With this specific thought in mind, I delved into the writing of Riki Anne Wilchins in an attempt to rummage through her words to find her values, intentions, and modes of persuasion while also looking to see how she chose to effectively project her writing to potential readers. In Riki Anne Wilchins' writing “What Does It Cost to Tell the Truth” Wilchins addresses a multitude of issues caused not only by transgender stereotypes, but all forms of stereotyping. Another example of authority is how she relays to the reader her unfortunate personal experiences with preconceptions society holds. Her examples of credibility included a multitude of experiences when she came face-to-face with ‘social inspection’– the act of society placing meaning on trivial aspects of our lives based off culture. These experiences ranged from men catcalling her on the streets while making sexist remarks about her breasts, to those making comparisons of her height and attributing it to certain hobbies such as volleyball.
I realized that society determines what it means to be beautiful, through social media, Hollywood, and advertisement. In her essay, McIntosh discuesses her personal experiences and with it she invites the reader to partake in her apprehensions and fears of what it means to have privilege. While reading the essay, It has been brought to my attention about how I am being viewed within a different standard because of the way I look. McIntosh illustrates how she was “as an unfairly advantaged person, or as a participant in a damaged culture” (31). Sometimes, I too have even been put on a pedestal, not because my have made an accomplishment, but because I stand out doing so.
The appeals she used really connected to the audience in one or many ways. Coming into a conclusion, Sojourner Truth used logical appeals to persuade us, ethical appeals to make the audience believe she can be trusted, and emotional appeals to make the audience feel or believe something. In her speech she talked about woman's rights and negro's right and how that needed to change because you are judging somebody based on their skin tone, gender, etc. And in a way she connected with everyone somehow. This speech was very important because Sojourner Truth was one of many who brought this issue to the public's eye and really tried to make a change for the

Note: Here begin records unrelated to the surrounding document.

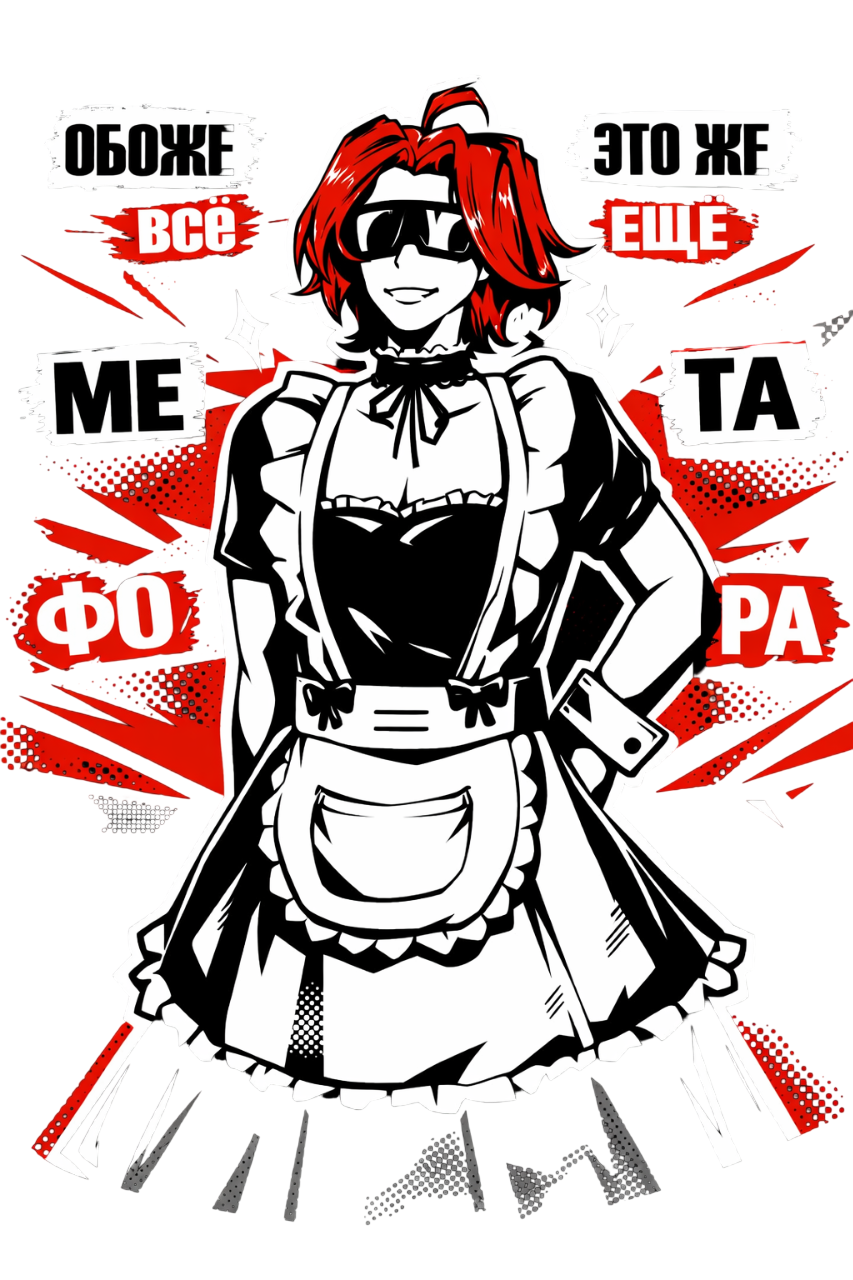
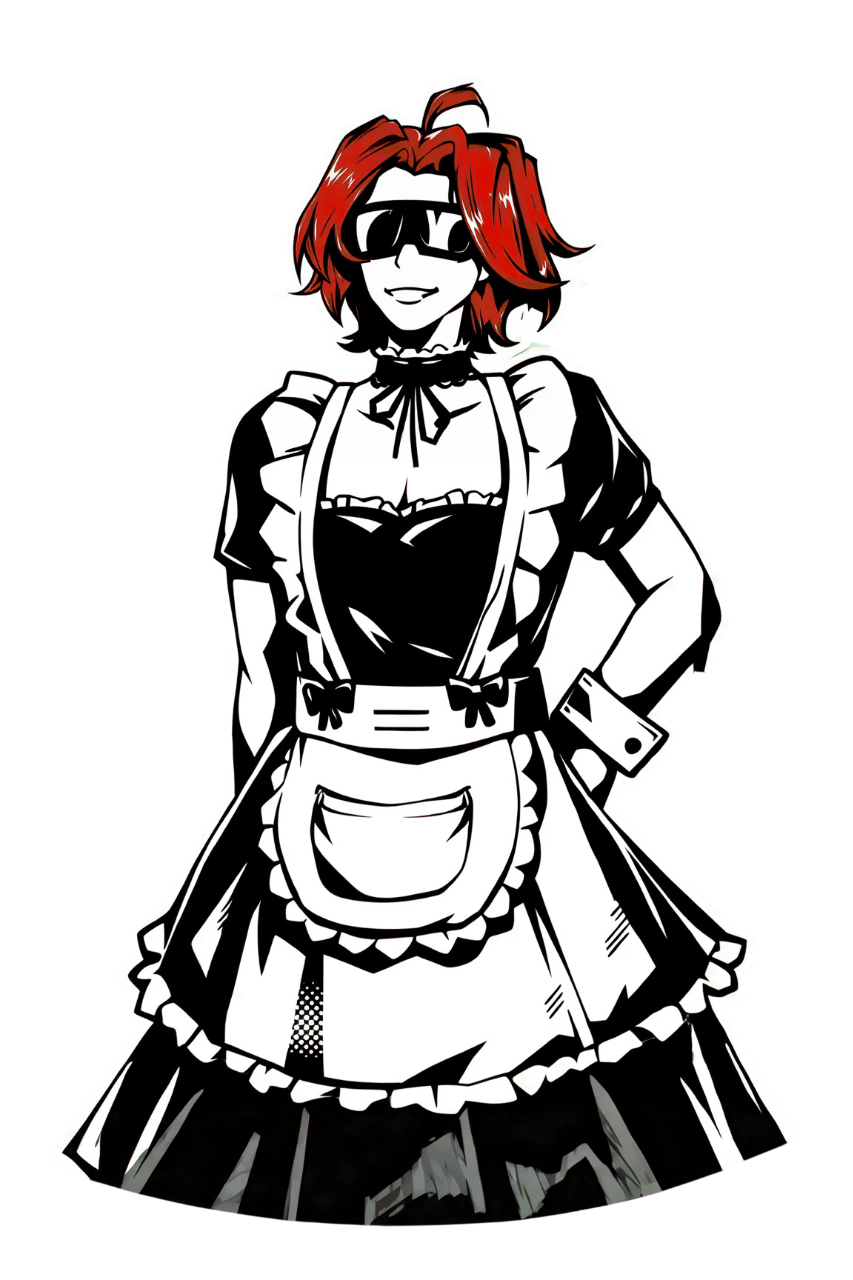
refactor code and remove old image of character

diff --git a/index.html b/index.html
@@ -37,7 +37,7 @@
     </div>
 
     <div class="character-wrapper">
-      <img src="img/character2.png" alt="Meta4ora" class="character">
+      <img src="img/character.png" alt="Meta4ora" class="character">
     </div>
 
     <div class="social-icons">
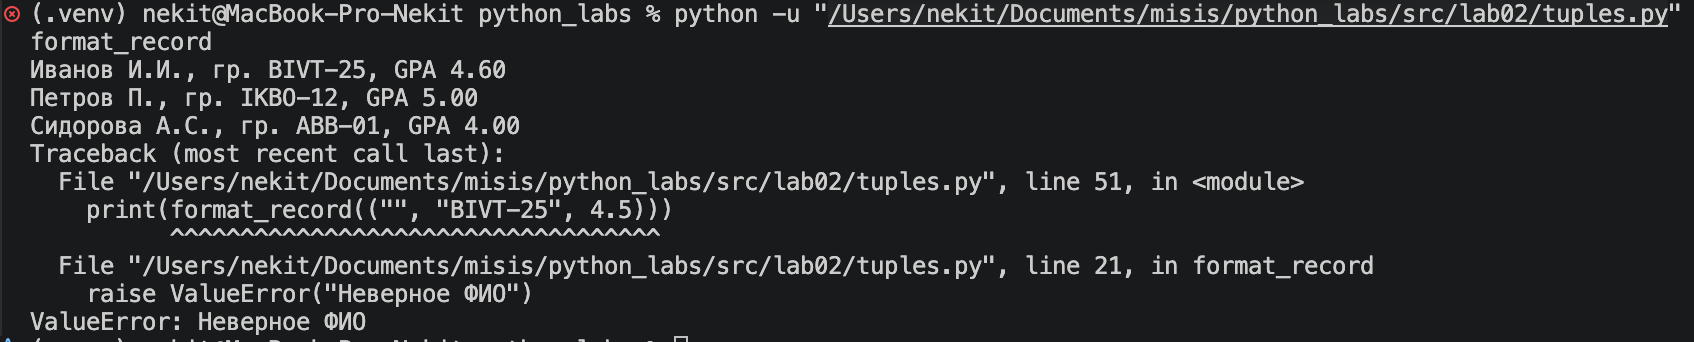
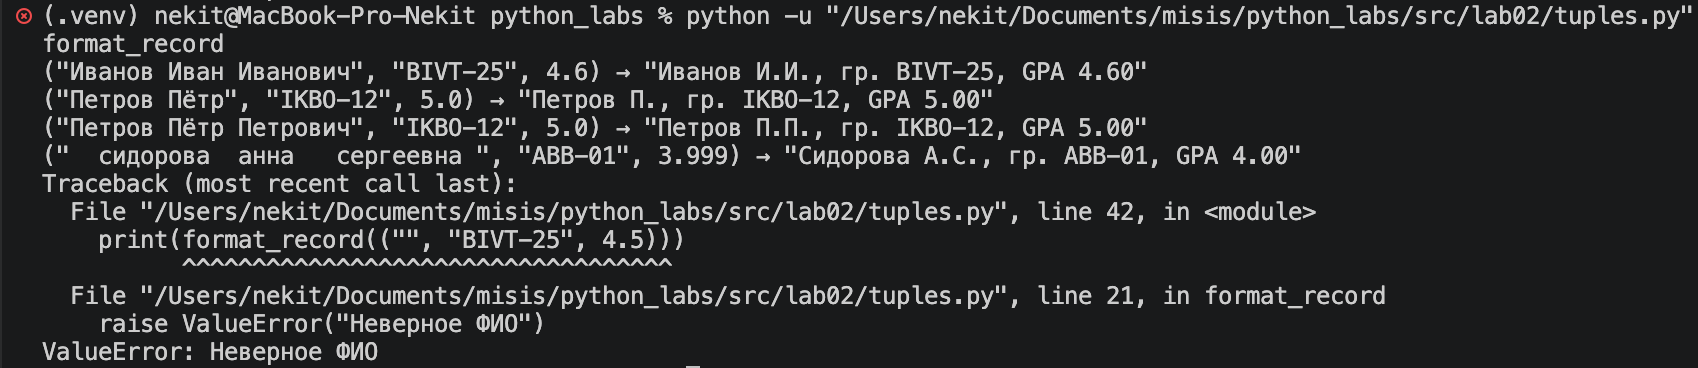
Добавил лабораторную работу 2

diff --git a/src/lab02/tuples.py b/src/lab02/tuples.py
@@ -35,7 +35,8 @@ def format_record(rec: tuple[str, str, float]) -> str:
 #тест кейс
 if __name__ == "__main__":
     print("format_record")
-    print(format_record(("Иванов Иван Иванович", "BIVT-25", 4.6)))
-    print(format_record(("Петров Пётр", "IKBO-12", 5.0)))
-    print(format_record(("  сидорова  анна   сергеевна ", "ABB-01", 3.999)))
+    print(f'("Иванов Иван Иванович", "BIVT-25", 4.6) → "{format_record(("Иванов Иван Иванович", "BIVT-25", 4.6))}"')
+    print(f'("Петров Пётр", "IKBO-12", 5.0) → "{format_record(("Петров Пётр", "IKBO-12", 5.0))}"')
+    print(f'("Петров Пётр Петрович", "IKBO-12", 5.0) → "{format_record(("Петров Пётр Петрович", "IKBO-12", 5.0))}"')
+    print(f'("  сидорова  анна   сергеевна ", "ABB-01", 3.999) → "{format_record(("  сидорова  анна   сергеевна ", "ABB-01", 3.999))}"')
     print(format_record(("", "BIVT-25", 4.5)))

Words speak louder than Action The usage of language is really important in the story, the author starts his/ her expression of ideas by using languages from which reader can able to identify the feeling or emotions of a character. Using proper and meaning full language is highly effected on stories. At first, when the reader starts reading a story, the first thing is to understand the language, author uses “Figurative Languages” which helps to define the feeling in other words. Author Atwood expresses her ideas through the use of powerful language in “The Handmaid’s Tale” so that the reader gains new perceptions about the purpose or the theme of the story. Atwood represents the power of language in the ruling class, gender role, and race.